Please give nothing except the number of lines in the records below that include the word "build".

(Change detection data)
Content starts

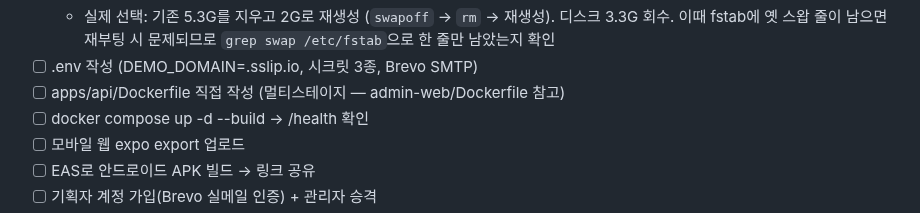
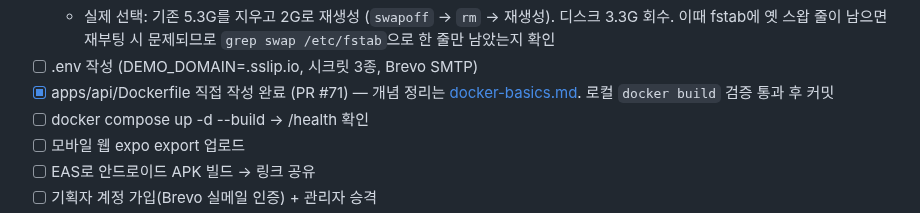
Before and after one commit to So1ky/LUNOTE, a Markdown page: docs/blog/demo-deploy-notes.md, the part around the change. GitHub-like rendering.

Commit message:
docs(blog): Dockerfile 작성 완료 체크 (PR #71)
Co-Authored-By: Claude Fable 5 <noreply@anthropic.com>

```diff
--- a/docs/blog/demo-deploy-notes.md
+++ b/docs/blog/demo-deploy-notes.md
@@ -115,7 +115,8 @@ Brevo가 스팸 계정을 심사하므로 정체불명 값은 계정이 막힐
     이때 fstab에 옛 스왑 줄이 남으면 재부팅 시 문제되므로 `grep swap /etc/fstab`으로
     한 줄만 남았는지 확인
 - [ ] .env 작성 (DEMO_DOMAIN=<IP>.sslip.io, 시크릿 3종, Brevo SMTP)
-- [ ] apps/api/Dockerfile 직접 작성 (멀티스테이지 — admin-web/Dockerfile 참고)
+- [x] apps/api/Dockerfile 직접 작성 완료 (PR #71) — 개념 정리는 [docker-basics.md](docker-basics.md).
+      로컬 `docker build` 검증 통과 후 커밋
 - [ ] docker compose up -d --build → /health 확인
 - [ ] 모바일 웹 expo export 업로드
 - [ ] EAS로 안드로이드 APK 빌드 → 링크 공유
```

Content ends

▶ EXPECTED OUTPUT
2